Gagnon: Yellen vs. the BIS: Whose Thesis Makes Better Sense?

Comment in the International Economy, Summer Issue [pdf]

September 1, 2014

Janet Yellen is right to resist diverting monetary policy from its primary objective of stabilizing economic activity and inflation.

Everyone agrees that it is essential to fix the flaws in financial regulation and supervision that allowed a dangerous bubble to form, and central banks are uniquely placed to help in this regard. Governments need the right tools to do the job, including the ability to place limits on leverage and to raise capital standards.

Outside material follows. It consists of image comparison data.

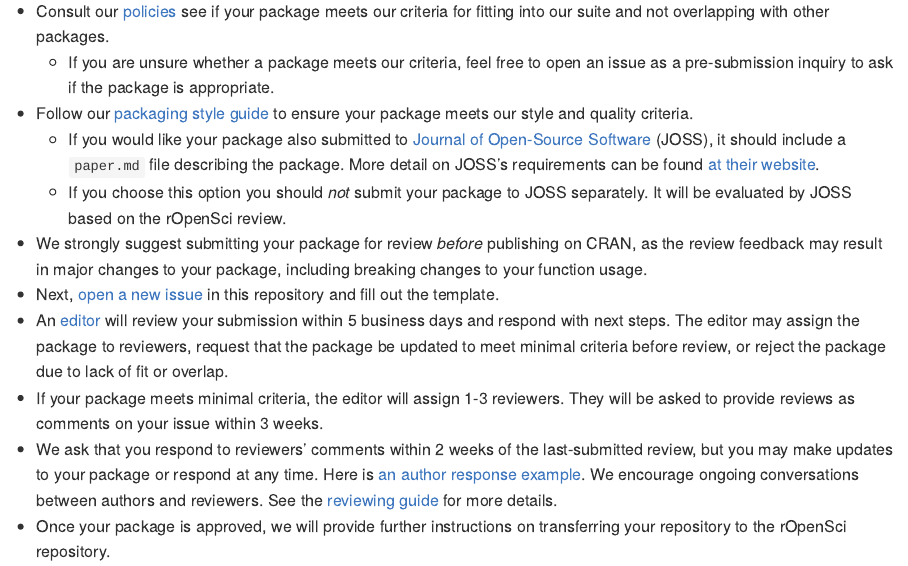
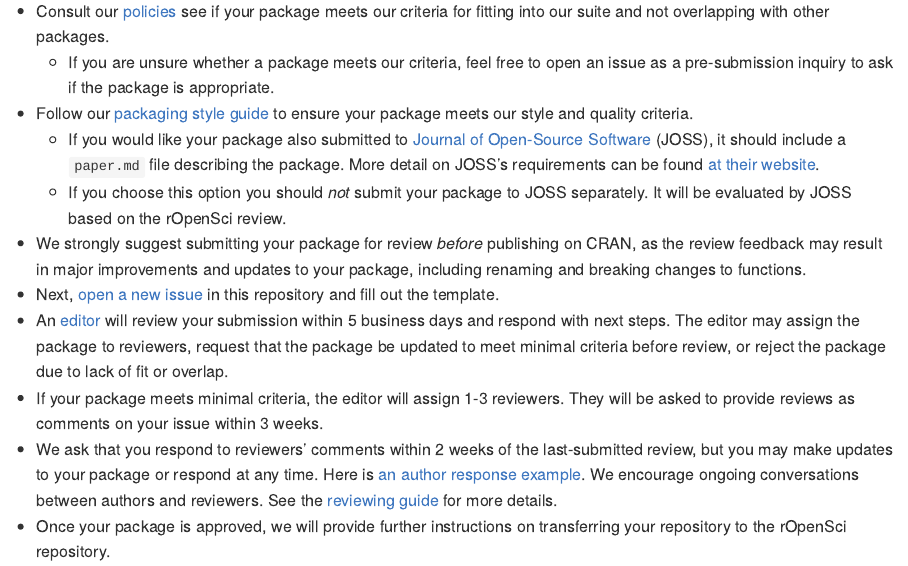
Before and after one commit to ropensci/software-review, an R Markdown document (README.Rmd): the page in a window 1100 px wide, from 1410 px down. Rendered offline with R 4.5, knitr and Pandoc, with nearby package versions; some code elsewhere in the file could not run offline.

Commit message:
Update README.Rmd

```diff
--- a/README.Rmd
+++ b/README.Rmd
@@ -88,8 +88,8 @@ information and areas or expertise. We
     -   If you choose this option you should *not* submit your package
         to JOSS separately. It will be evaluated by JOSS based on the rOpenSci review.
 -   We strongly suggest submitting your package for review _before_ publishing
-    on CRAN, as the review feedback may result in major changes to your package,
-    including breaking changes to your function usage.
+    on CRAN, as the review feedback may result in major improvements and updates to your package,
+    including renaming and breaking changes to functions.
 -   Next, [open a new issue](https://github.com/ropensci/onboarding/issues/new) in
 this repository and fill out the template.
 -   An [editor](#editors) will review your submission within 5 business
```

Setting monetary policy on any basis other than the stabilization of employment and inflation is more likely to harm financial stability than to help.

Where there is disagreement is over the role of monetary policy in enhancing financial stability. Even if it were clear that loose monetary policy feeds asset bubbles (and my colleague Adam Posen has argued convincingly that it is not), it does not follow that tighter monetary policy is necessarily the right response to a bubble. The damage caused by a bursting bubble arises from the deadweight costs of bankruptcy and the panic engendered by the fear that a counterparty may go bankrupt. The solution is to reduce debt and increase equity throughout the economy and to ensure that systemically important financial institutions are well capitalized.

During the housing bubble, restrictions on leverage needed to be tightened dramatically. But limits on private borrowing would have reduced spending. To prevent the economy from falling into recession, the Fed would have needed to lower interest rates, not raise them, in order to encourage firms and households with healthy balance sheets to spend more.

BIS economists point to historically low interest rates as a sign that policy is dangerously loose. However, there are many reasons why returns on safe instruments should be low or even negative now in real terms. These include deleveraging and heightened risk aversion after the financial crisis, slower growth of working-age populations, continued large capital inflows into advanced economies from governments in emerging markets, and possibly a slower rate of technological progress. (Larry Summers has been making similar points.) When the equilibrium required return on assets is at a historical low, then asset prices of necessity will be historically high. This does not imply that we are experiencing a risky bubble.

Sweden recently provided a clear test of the dangers of diverting monetary policy from its primary function to fight a perceived bubble. Despite inflation below target and no signs of an overheating economy, the Swedish Riksbank raised its policy rate in 2010–11 out of concern that the debt burden of Swedish households was too high. But the Riksbank was forced to reverse its actions to prevent outright deflation, recently returning its policy rate to essentially zero. Lars Svensson has pointed out that the Riksbank raised the real burden of household debt by undershooting its inflation target, so that its policy tightening may have been counterproductive even in terms of its original financial-stability motivation.

Bottom line, there is no tradeoff between macroeconomic stability and financial stability. Setting monetary policy on any basis other than the stabilization of employment and inflation is more likely to harm financial stability than to help.